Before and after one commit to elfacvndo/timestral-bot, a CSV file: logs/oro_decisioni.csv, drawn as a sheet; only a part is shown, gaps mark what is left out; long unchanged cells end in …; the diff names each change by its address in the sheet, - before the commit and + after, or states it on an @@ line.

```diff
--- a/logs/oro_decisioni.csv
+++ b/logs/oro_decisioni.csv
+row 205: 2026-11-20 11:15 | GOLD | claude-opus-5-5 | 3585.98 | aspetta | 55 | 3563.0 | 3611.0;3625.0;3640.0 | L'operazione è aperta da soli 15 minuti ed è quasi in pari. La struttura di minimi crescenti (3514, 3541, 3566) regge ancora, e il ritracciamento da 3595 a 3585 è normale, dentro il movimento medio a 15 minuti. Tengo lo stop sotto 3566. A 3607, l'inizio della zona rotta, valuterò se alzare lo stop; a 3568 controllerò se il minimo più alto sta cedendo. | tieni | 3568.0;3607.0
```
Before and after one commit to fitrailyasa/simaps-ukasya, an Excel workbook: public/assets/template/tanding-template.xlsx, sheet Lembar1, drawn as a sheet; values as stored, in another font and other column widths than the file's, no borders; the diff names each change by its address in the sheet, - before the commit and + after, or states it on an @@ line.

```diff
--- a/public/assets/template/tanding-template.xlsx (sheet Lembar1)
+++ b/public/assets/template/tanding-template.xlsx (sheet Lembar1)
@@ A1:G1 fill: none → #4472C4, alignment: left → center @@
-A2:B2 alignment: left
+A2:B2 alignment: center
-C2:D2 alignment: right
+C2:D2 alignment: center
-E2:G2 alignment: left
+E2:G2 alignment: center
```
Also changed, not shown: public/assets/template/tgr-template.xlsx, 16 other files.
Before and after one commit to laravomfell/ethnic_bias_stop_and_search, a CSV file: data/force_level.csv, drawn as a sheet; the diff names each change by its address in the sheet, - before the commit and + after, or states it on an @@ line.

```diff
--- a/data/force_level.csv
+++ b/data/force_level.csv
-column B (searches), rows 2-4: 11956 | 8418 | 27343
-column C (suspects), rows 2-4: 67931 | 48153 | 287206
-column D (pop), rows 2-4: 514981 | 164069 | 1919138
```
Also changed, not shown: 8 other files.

> _Work required_
Copy all data exactly, start to finish.

> _Exercise output_
Before and after one commit to elfacvndo/timestral-bot, a CSV file: logs/oro_decisioni.csv, drawn as a sheet; only a part is shown, gaps mark what is left out; long unchanged cells end in …; the diff names each change by its address in the sheet, - before the commit and + after, or states it on an @@ line.

```diff
--- a/logs/oro_decisioni.csv
+++ b/logs/oro_decisioni.csv
+row 205: 2026-11-20 11:15 | GOLD | claude-opus-5-5 | 3585.98 | aspetta | 55 | 3563.0 | 3611.0;3625.0;3640.0 | L'operazione è aperta da soli 15 minuti ed è quasi in pari. La struttura di minimi crescenti (3514, 3541, 3566) regge ancora, e il ritracciamento da 3595 a 3585 è normale, dentro il movimento medio a 15 minuti. Tengo lo stop sotto 3566. A 3607, l'inizio della zona rotta, valuterò se alzare lo stop; a 3568 controllerò se il minimo più alto sta cedendo. | tieni | 3568.0;3607.0
```
Before and after one commit to fitrailyasa/simaps-ukasya, an Excel workbook: public/assets/template/tanding-template.xlsx, sheet Lembar1, drawn as a sheet; values as stored, in another font and other column widths than the file's, no borders; the diff names each change by its address in the sheet, - before the commit and + after, or states it on an @@ line.

```diff
--- a/public/assets/template/tanding-template.xlsx (sheet Lembar1)
+++ b/public/assets/template/tanding-template.xlsx (sheet Lembar1)
@@ A1:G1 fill: none → #4472C4, alignment: left → center @@
-A2:B2 alignment: left
+A2:B2 alignment: center
-C2:D2 alignment: right
+C2:D2 alignment: center
-E2:G2 alignment: left
+E2:G2 alignment: center
```
Also changed, not shown: public/assets/template/tgr-template.xlsx, 16 other files.
Before and after one commit to laravomfell/ethnic_bias_stop_and_search, a CSV file: data/force_level.csv, drawn as a sheet; the diff names each change by its address in the sheet, - before the commit and + after, or states it on an @@ line.

```diff
--- a/data/force_level.csv
+++ b/data/force_level.csv
-column B (searches), rows 2-4: 11956 | 8418 | 27343
-column C (suspects), rows 2-4: 67931 | 48153 | 287206
-column D (pop), rows 2-4: 514981 | 164069 | 1919138
```
Also changed, not shown: 8 other files.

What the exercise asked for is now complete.